  • We live in a system whereby the richer you get, the more things you get for free.  From company cars and boats to football tickets or front row seats at the Stones, things get handed to those who need it the least.  In keeping with this line of thinking, life insurance is now an investment for which some of the richest people in the world also do not need to shell out.  Death benefits have their proponents, and they stress the altruism of making sure the heirs of their valued employees are taken care of.  This is all well and good, but no matter what side of the argument you come down on, the fact is that even the well-meaning aspects of insurance and death benefits come up against a disturbing philosophical work/life issue at the heart of our programming as a society.  Man, I love it when I’m deep.  
  • See, every day, the overworked and stressed out corporate climber rationalizes his or her work addiction by believing that he or she is killing their quality of life on behalf of their family.  ("I’m doing this for them.")  How is anyone expected to grow out of that thinking if, embedded in our very expectations as a society, we are told going in that we not only have to make sure all the bills are paid now, but after we’re gone, too?  I’m not saying we don’t want to leave this vale of tears knowing our family will be okay, but it’s not an easy burden to be imprinted with, that one’s responsibility goes on and on and on even after we are worm food.  That’s an enormous amount of pressure to carry around subconsciously our entire lives: to feel that one has to keep bringing home the bacon even after one is dead meat.   
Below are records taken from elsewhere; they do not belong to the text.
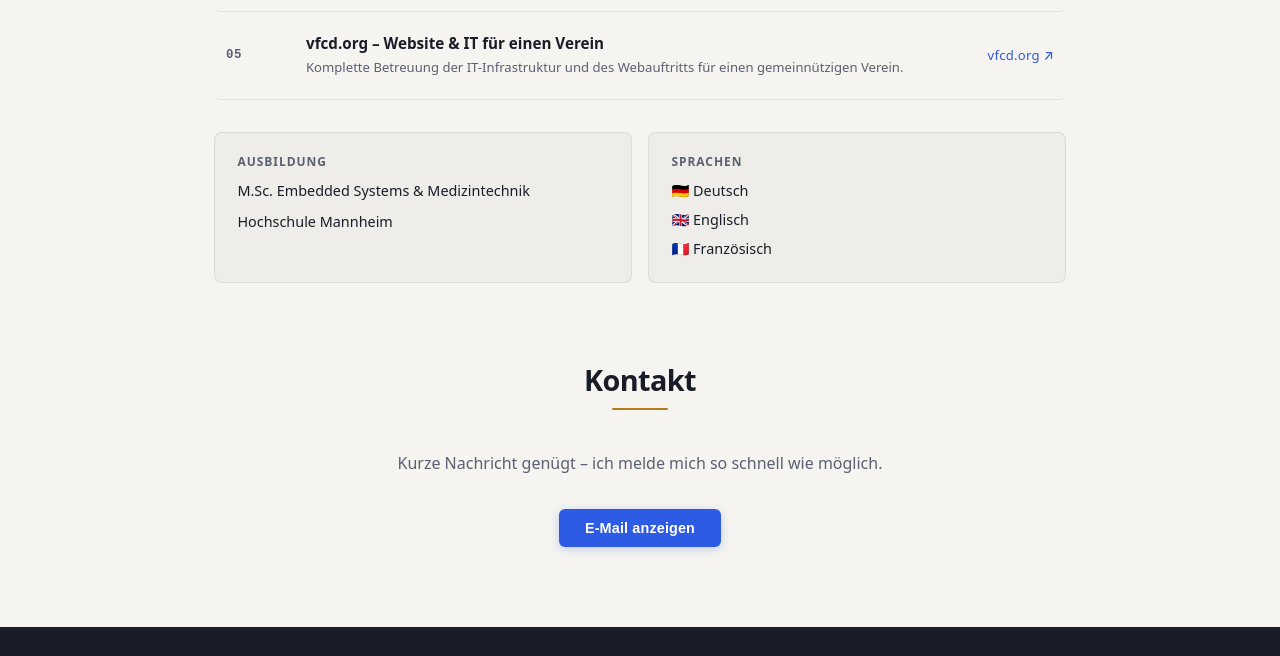
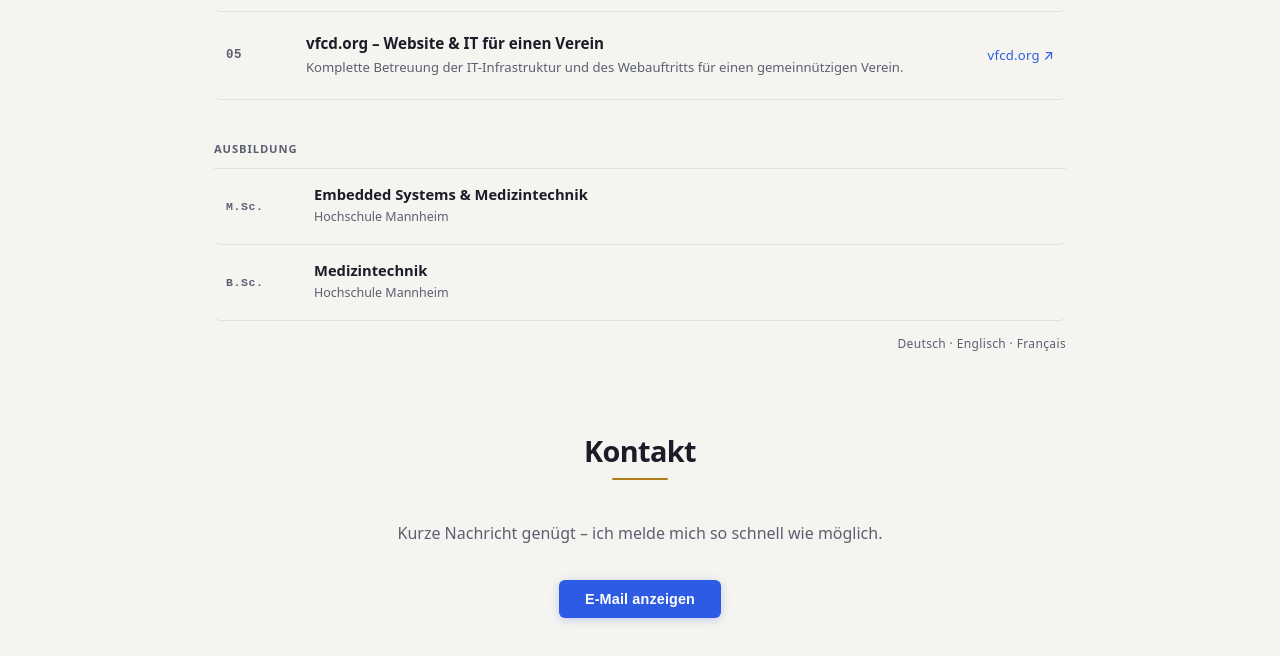
Before and after one commit to bmmmm/bmako, a plain HTML site: page index.html in a window 1280 px wide. Shown: the part 1780-2436 px from the top of the page. Drawn offline with Linux system fonts and the light colour scheme.

Commit message:
Refine Referenzen section: edu list, service hover, cleanup
- Add inset accent bar (box-shadow) to service card hover, consistent
  with project list and edu list hover style
- Replace broken two-column Hintergrund grid with clean edu-list rows:
  M.Sc. + B.Sc. as editorial rows (monospace degree label, inset hover),
  languages as a small right-aligned footnote — no separate column
- Add B.Sc. Medizintechnik, Hochschule Mannheim to edu list and llms.txt
- Remove unused CSS: .about-details-grid, .about-detail-card,
  .detail-value, .detail-institution

```diff
--- a/css/base.css
+++ b/css/base.css
@@ -6,7 +6,7 @@
 }
 
 /* Smooth theme transitions only on color-related props */
-body, .service-card, .about-detail-card,
+body, .service-card,
 .email-container, footer, #theme-toggle, .button {
     transition: background-color 0.3s ease, color 0.3s ease, border-color 0.3s ease;
 }
--- a/css/components.css
+++ b/css/components.css
@@ -250,7 +250,7 @@ body[data-theme="light"] .sun-icon  { display: none; }
 .service-card:hover {
     transform: translateY(-4px);
     border-color: color-mix(in srgb, var(--primary) 30%, transparent);
-    box-shadow: 0 8px 24px var(--shadow);
+    box-shadow: 0 8px 24px var(--shadow), inset 3px 0 0 var(--accent);
 }
 
 .service-icon {
@@ -351,76 +351,80 @@ body[data-theme="light"] .sun-icon  { display: none; }
     color: var(--accent) !important;
 }
 
-/* ── About ──────────────────────────────────────────────────── */
-.about-details-grid {
-    display: grid;
-    grid-template-columns: repeat(auto-fit, minmax(200px, 1fr));
-    gap: 1rem;
-    margin-bottom: 1rem;
+/* ── Hintergrund / Ausbildung ───────────────────────────────── */
+.hintergrund-block {
+    margin-top: 2.5rem;
 }
 
-.about-detail-card {
-    background-color: var(--bg-subtle);
-    border-radius: 8px;
-    border: 1px solid var(--border);
-    padding: 1.4rem;
-    display: flex;
-    flex-direction: column;
-    gap: 0.4rem;
+.hintergrund-label {
+    font-size: 0.7rem;
+    font-weight: 600;
+    letter-spacing: 0.08em;
+    text-transform: uppercase;
+    color: var(--text-muted);
+    margin-bottom: 0.6rem;
+}
+
+.edu-list {
+    border-top: 1px solid var(--border);
+}
+
+.edu-item {
+    display: grid;
+    grid-template-columns: 4rem 1fr;
+    align-items: center;
+    gap: 1.5rem;
+    padding: 1rem 0.75rem;
+    border-bottom: 1px solid var(--border);
+    border-radius: 6px;
     transition: background-color 0.2s ease, box-shadow 0.2s ease;
 }
 
-.about-detail-card:hover {
-    background-color: var(--bg-card);
+.edu-item:hover {
+    background-color: var(--bg-subtle);
     box-shadow: inset 3px 0 0 var(--accent);
 }
 
-.about-detail-card h3 {
-    font-size: 0.75rem;
-    letter-spacing: 0.08em;
-    text-transform: uppercase;
+.edu-degree {
+    font-size: 0.72rem;
+    font-weight: 700;
+    letter-spacing: 0.05em;
     color: var(--text-muted);
-    font-weight: 600;
-    margin-bottom: 0.25rem;
+    font-family: ui-monospace, "SF Mono", "Fira Code", monospace;
+    transition: color 0.2s ease;
+    user-select: none;
 }
 
-.about-detail-card p,
-.about-detail-card li {
-    font-size: 0.9rem;
-    color: var(--text);
-    line-height: 1.55;
+.edu-item:hover .edu-degree {
+    color: var(--accent);
 }
 
-.detail-value {
+.edu-body {
+    display: flex;
+    flex-direction: column;
+    gap: 0.15rem;
+}
+
+.edu-title {
     font-size: 0.92rem;
+    font-weight: 600;
     color: var(--text);
-    font-weight: 500;
-    line-height: 1.5;
+    margin: 0;
+    line-height: 1.35;
+}
+
+.edu-institution {
+    font-size: 0.78rem;
+    color: var(--text-muted);
     margin: 0;
 }
 
-.detail-institution {
-    font-size: 0.8rem;
+.edu-languages {
+    font-size: 0.75rem;
     color: var(--text-muted);
-    margin-top: 0.15rem;
-    margin-bottom: 0;
-}
-
-.about-detail-card ul {
-    list-style: none;
-    padding: 0;
-    display: flex;
-    flex-direction: column;
-    gap: 0.35rem;
-}
-
-.about-detail-card li a {
-    color: var(--primary);
-    font-size: 0.9rem;
-}
-
-.about-detail-card li a:hover {
-    color: var(--accent);
+    margin-top: 0.85rem;
+    text-align: right;
+    letter-spacing: 0.03em;
 }
 
 
--- a/index.html
+++ b/index.html
@@ -244,18 +244,25 @@
                     </article>
                 </div>
 
-                <div class="about-details-grid" style="margin-top: 2rem;">
-                    <div class="about-detail-card">
-                        <h3>Ausbildung</h3>
-                        <p class="detail-value">M.Sc. Embedded Systems &amp; Medizintechnik</p>
-                        <p class="detail-institution">Hochschule Mannheim</p>
+                <div class="hintergrund-block">
+                    <p class="hintergrund-label">Ausbildung</p>
+                    <div class="edu-list">
+                        <div class="edu-item">
+                            <span class="edu-degree">M.Sc.</span>
+                            <div class="edu-body">
+                                <p class="edu-title">Embedded Systems &amp; Medizintechnik</p>
+                                <p class="edu-institution">Hochschule Mannheim</p>
+                            </div>
+                        </div>
+                        <div class="edu-item">
+                            <span class="edu-degree">B.Sc.</span>
+                            <div class="edu-body">
+                                <p class="edu-title">Medizintechnik</p>
+                                <p class="edu-institution">Hochschule Mannheim</p>
+                            </div>
+                        </div>
                     </div>
-                    <div class="about-detail-card">
-                        <h3>Sprachen</h3>
-                        <p class="detail-value">🇩🇪 Deutsch</p>
-                        <p class="detail-value">🇬🇧 Englisch</p>
-                        <p class="detail-value">🇫🇷 Französisch</p>
-                    </div>
+                    <p class="edu-languages">Deutsch · Englisch · Français</p>
                 </div>
             </section>
 
```
Also changed, not shown: llms.txt.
  • Like everything else, the key lies in knowing you can only do so much, and can only do your best.  But when fat cats are making sure their families are well off to the tune of many millions, it only creates a further drive to succeed in order to get to that one higher rung on the ladder.  Not to mention the allure of free Stones tickets.  Before they die, anyway.